**EXERCISE OBJECTIVE**
Report each line of the data below in which "with" appears.

[Change listing data]
::::::
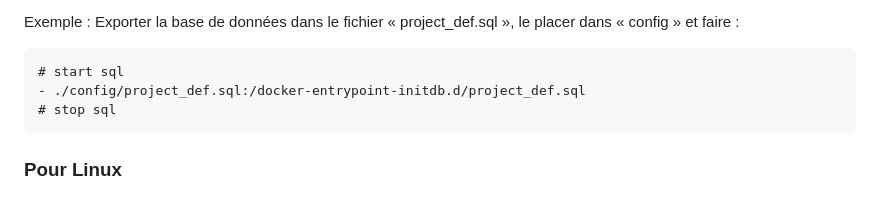
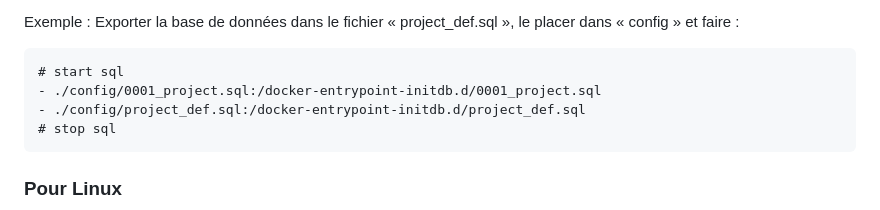
Before and after one commit to pctronique/dockerphponline, a Markdown page: README.md, the part around the change. Drawn GitHub-style.

````diff
--- a/README.md
+++ b/README.md
@@ -188,6 +188,7 @@ Exemple :
 Exporter la base de données dans le fichier « project_def.sql », le placer dans « config » et faire :
 ```
 # start sql
+- ./config/0001_project.sql:/docker-entrypoint-initdb.d/0001_project.sql
 - ./config/project_def.sql:/docker-entrypoint-initdb.d/project_def.sql
 # stop sql
 ```
````
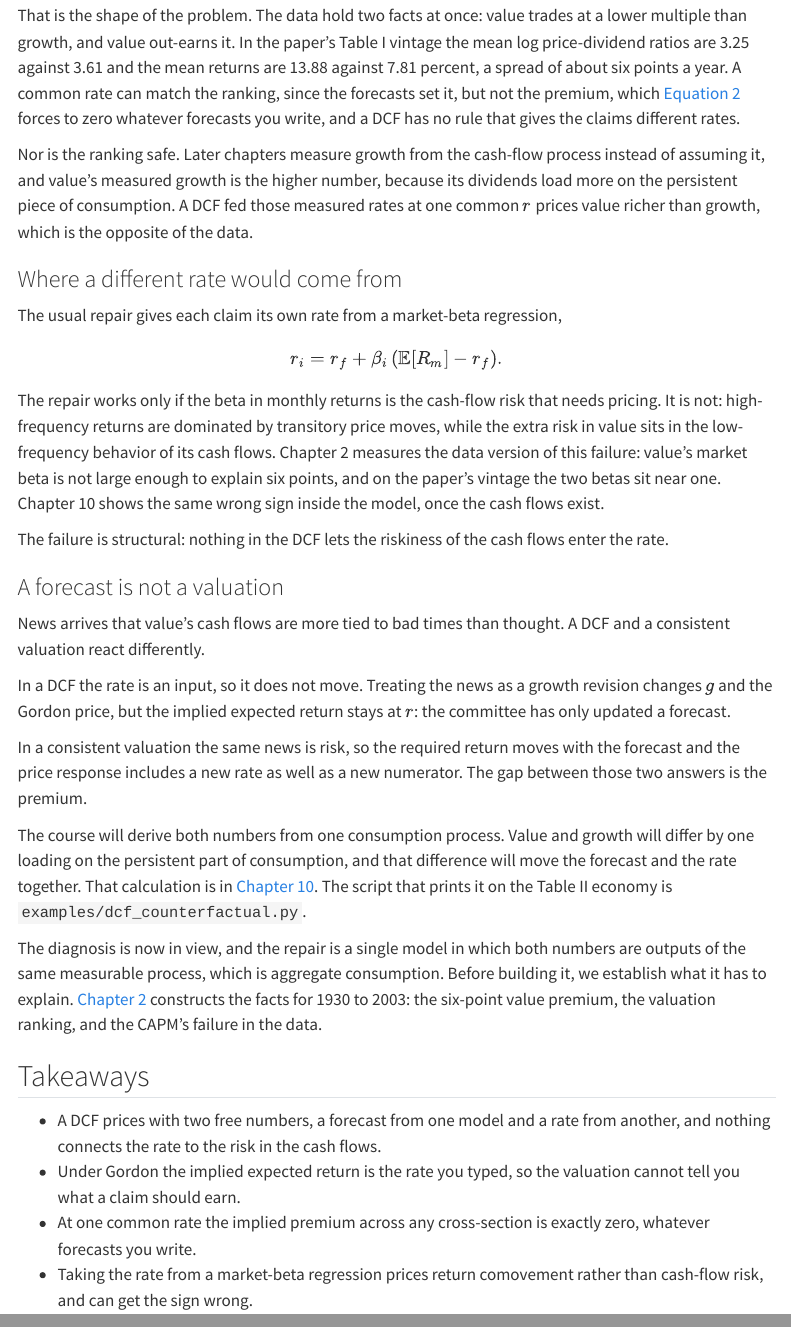
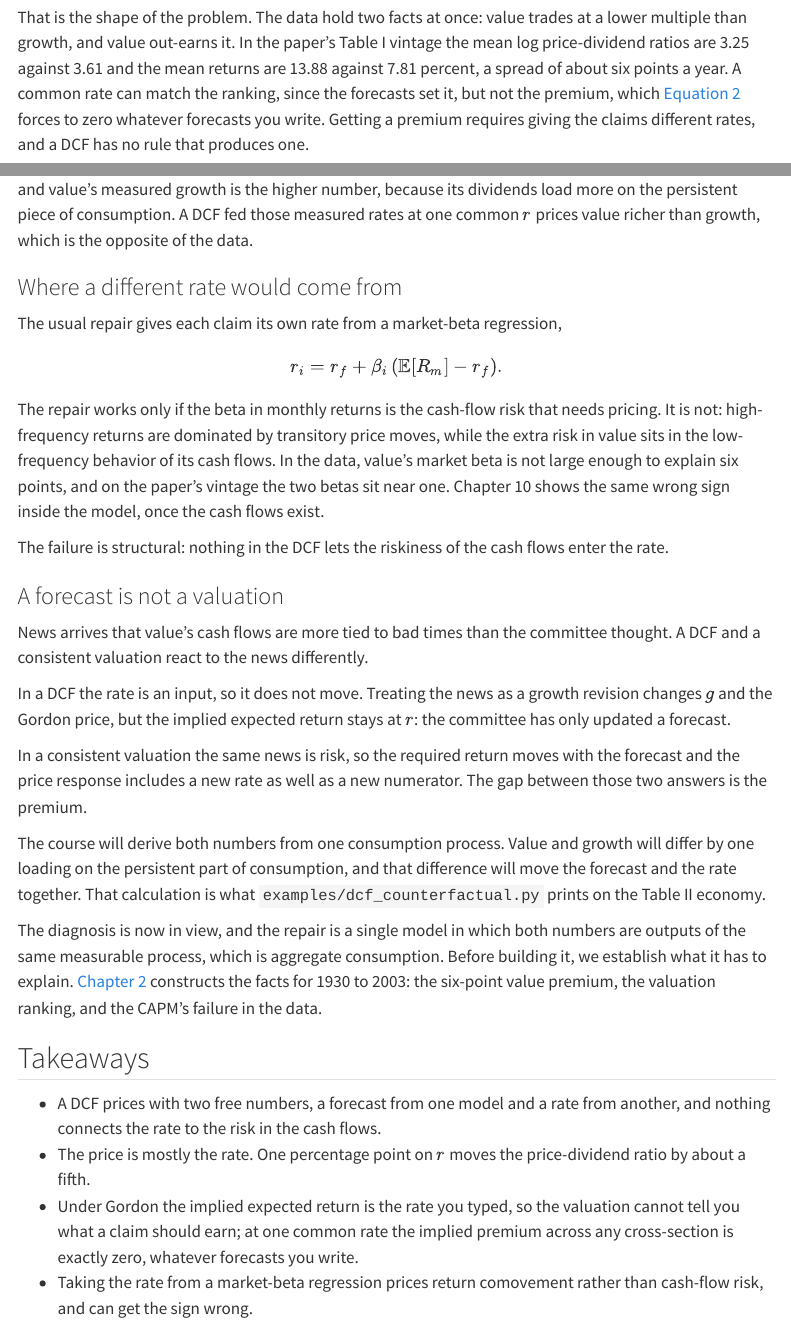
Before and after one commit to tlorans/kiku-value-premium-replication, a Quarto document (site/chapters/01-two-free-numbers.qmd): the page in a window 1100 px wide, from 2770 px down before the commit and from 2790 px down after it, so that both start at the same text, and a second part further down, joined at a grey line. Rendered offline with R 4.5, knitr and Pandoc in place of Quarto, with nearby package versions; some code elsewhere in the file could not run offline; menus at the side of the page are left out; long lines of code are wrapped.

Commit message:
site: fix chapter 1 template per review round 1
Review round 1 approved the execution but found four shape defects in
the template every later chapter copies. Controller rulings applied:

- Prose cap raised from 1,300 to 1,350 words (tests/test_site.py); the
  300-word tail sub-budget now covers only Takeaways and Check yourself,
  leaving the firewall sentence and source line outside it.
- Forward references in the body cut from four to two: the market-beta
  paragraph no longer names Chapter 2 (redundant with the closing
  handoff), and the dcf_counterfactual.py sentence drops its Chapter 10
  link and names the script directly. Only the Chapter 2 handoff and one
  Chapter 10 pointer remain.
- Takeaways gain a bullet for the price-sensitivity result, which owns
  the four-rate table and the whole plotnine figure and previously had
  neither a bullet nor coverage; the two Gordon-identity bullets merge
  into one, since both follow from the same equation.

Also restored readable sentence structure in three places the review
flagged as over-compressed, restored two qualifications ("and how high",
"than the committee thought") that carried real content, indented the
Check yourself answer cell so Pandoc keeps it inside its list item, and
removed the how-to-read.qmd issue-reporting invitation's second copy.

No equation, cell, or printed number is removed.

```diff
--- a/site/chapters/01-two-free-numbers.qmd
+++ b/site/chapters/01-two-free-numbers.qmd
@@ -105,7 +105,7 @@ for g_i, label in ((0.06, "grows at 6 percent"),
 
 The prices differ by a factor of four, and every implied expected return is 8.00 percent. A claim that never grows is expected to earn what a claim growing at 6 percent earns. The ranking is whatever the forecasts said, and the implied premium between any two claims is exactly zero.
 
-That is the shape of the problem. The data hold two facts at once: value trades at a lower multiple than growth, and value out-earns it. In the paper's Table I vintage the mean log price-dividend ratios are 3.25 against 3.61 and the mean returns are 13.88 against 7.81 percent, a spread of about six points a year. A common rate can match the ranking, since the forecasts set it, but not the premium, which @eq-identity forces to zero whatever forecasts you write, and a DCF has no rule that gives the claims different rates.
+That is the shape of the problem. The data hold two facts at once: value trades at a lower multiple than growth, and value out-earns it. In the paper's Table I vintage the mean log price-dividend ratios are 3.25 against 3.61 and the mean returns are 13.88 against 7.81 percent, a spread of about six points a year. A common rate can match the ranking, since the forecasts set it, but not the premium, which @eq-identity forces to zero whatever forecasts you write. Getting a premium requires giving the claims different rates, and a DCF has no rule that produces one.
 
 Nor is the ranking safe. Later chapters measure growth from the cash-flow process instead of assuming it, and value's measured growth is the higher number, because its dividends load more on the persistent piece of consumption. A DCF fed those measured rates at one common $r$ prices value richer than growth, which is the opposite of the data.
 
@@ -117,19 +117,19 @@ $$
 r_i = r_f + \beta_i\,(\mathbb{E}[R_m] - r_f).
 $$
 
-The repair works only if the beta in monthly returns is the cash-flow risk that needs pricing. It is not: high-frequency returns are dominated by transitory price moves, while the extra risk in value sits in the low-frequency behavior of its cash flows. Chapter 2 measures the data version of this failure: value's market beta is not large enough to explain six points, and on the paper's vintage the two betas sit near one. Chapter 10 shows the same wrong sign inside the model, once the cash flows exist.
+The repair works only if the beta in monthly returns is the cash-flow risk that needs pricing. It is not: high-frequency returns are dominated by transitory price moves, while the extra risk in value sits in the low-frequency behavior of its cash flows. In the data, value's market beta is not large enough to explain six points, and on the paper's vintage the two betas sit near one. Chapter 10 shows the same wrong sign inside the model, once the cash flows exist.
 
 The failure is structural: nothing in the DCF lets the riskiness of the cash flows enter the rate.
 
 ### A forecast is not a valuation
 
-News arrives that value's cash flows are more tied to bad times than thought. A DCF and a consistent valuation react differently.
+News arrives that value's cash flows are more tied to bad times than the committee thought. A DCF and a consistent valuation react to the news differently.
 
 In a DCF the rate is an input, so it does not move. Treating the news as a growth revision changes $g$ and the Gordon price, but the implied expected return stays at $r$: the committee has only updated a forecast.
 
 In a consistent valuation the same news is risk, so the required return moves with the forecast and the price response includes a new rate as well as a new numerator. The gap between those two answers is the premium.
 
-The course will derive both numbers from one consumption process. Value and growth will differ by one loading on the persistent part of consumption, and that difference will move the forecast and the rate together. That calculation is in [Chapter 10](10-value-premium-resolved.qmd). The script that prints it on the Table II economy is `examples/dcf_counterfactual.py`.
+The course will derive both numbers from one consumption process. Value and growth will differ by one loading on the persistent part of consumption, and that difference will move the forecast and the rate together. That calculation is what `examples/dcf_counterfactual.py` prints on the Table II economy.
 
 The diagnosis is now in view, and the repair is a single model in which both numbers are outputs of the same measurable process, which is aggregate consumption. Before building it, we establish what it has to explain. [Chapter 2](02-value-premium-in-the-data.qmd) constructs the facts for 1930 to 2003: the six-point value premium, the valuation ranking, and the CAPM's failure in the data.
 
@@ -137,10 +137,12 @@ The diagnosis is now in view, and the repair is a single model in which both num
 
 - A DCF prices with two free numbers, a forecast from one model and a rate
   from another, and nothing connects the rate to the risk in the cash flows.
+- The price is mostly the rate. One percentage point on $r$ moves the
+  price-dividend ratio by about a fifth.
 - Under Gordon the implied expected return is the rate you typed, so the
-  valuation cannot tell you what a claim should earn.
-- At one common rate the implied premium across any cross-section is exactly
-  zero, whatever forecasts you write.
+  valuation cannot tell you what a claim should earn; at one common rate
+  the implied premium across any cross-section is exactly zero, whatever
+  forecasts you write.
 - Taking the rate from a market-beta regression prices return comovement
   rather than cash-flow risk, and can get the sign wrong.
 
```
Also changed, not shown: site/how-to-read.qmd (+1 -1 lines), site/chapters/01-two-free-numbers.qmd (16 more changed lines), 1 other file.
::::::
**EXERCISE ANSWER**
Before and after one commit to tlorans/kiku-value-premium-replication, a Quarto document (site/chapters/01-two-free-numbers.qmd): the page in a window 1100 px wide, from 2770 px down before the commit and from 2790 px down after it, so that both start at the same text, and a second part further down, joined at a grey line. Rendered offline with R 4.5, knitr and Pandoc in place of Quarto, with nearby package versions; some code elsewhere in the file could not run offline; menus at the side of the page are left out; long lines of code are wrapped.
  paragraph no longer names Chapter 2 (redundant with the closing
 In a consistent valuation the same news is risk, so the required return moves with the forecast and the price response includes a new rate as well as a new numerator. The gap between those two answers is the premium.
 - A DCF prices with two free numbers, a forecast from one model and a rate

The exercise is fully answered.